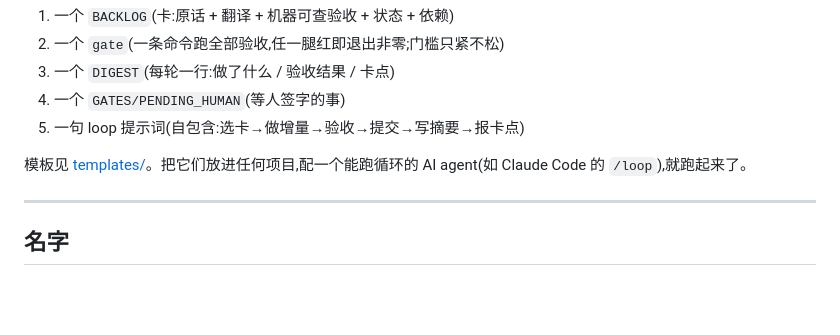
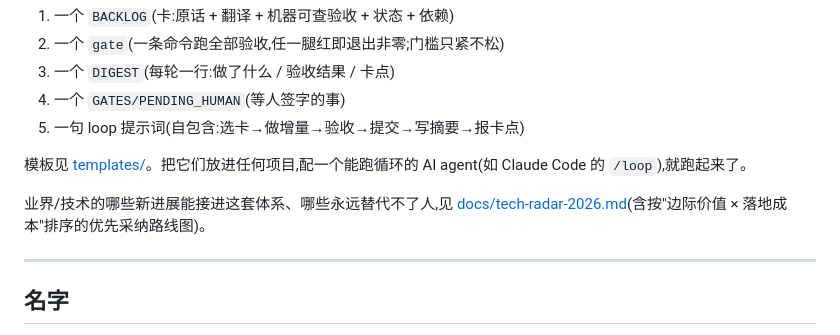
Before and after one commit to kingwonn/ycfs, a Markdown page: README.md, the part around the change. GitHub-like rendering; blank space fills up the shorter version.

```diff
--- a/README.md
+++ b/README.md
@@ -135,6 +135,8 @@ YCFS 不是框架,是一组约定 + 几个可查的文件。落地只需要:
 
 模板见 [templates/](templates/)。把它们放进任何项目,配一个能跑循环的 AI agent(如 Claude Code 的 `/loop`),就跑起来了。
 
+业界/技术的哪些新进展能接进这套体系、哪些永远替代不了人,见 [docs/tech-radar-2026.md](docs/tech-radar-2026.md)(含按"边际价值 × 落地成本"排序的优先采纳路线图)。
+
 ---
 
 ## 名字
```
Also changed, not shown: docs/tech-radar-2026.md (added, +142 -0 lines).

--------------------------------

WORK REQUIRED: Lines with "README": copy every one of them from the listing above.

TASK OUTPUT:
Before and after one commit to kingwonn/ycfs, a Markdown page: README.md, the part around the change. GitHub-like rendering; blank space fills up the shorter version.
--- a/README.md
+++ b/README.md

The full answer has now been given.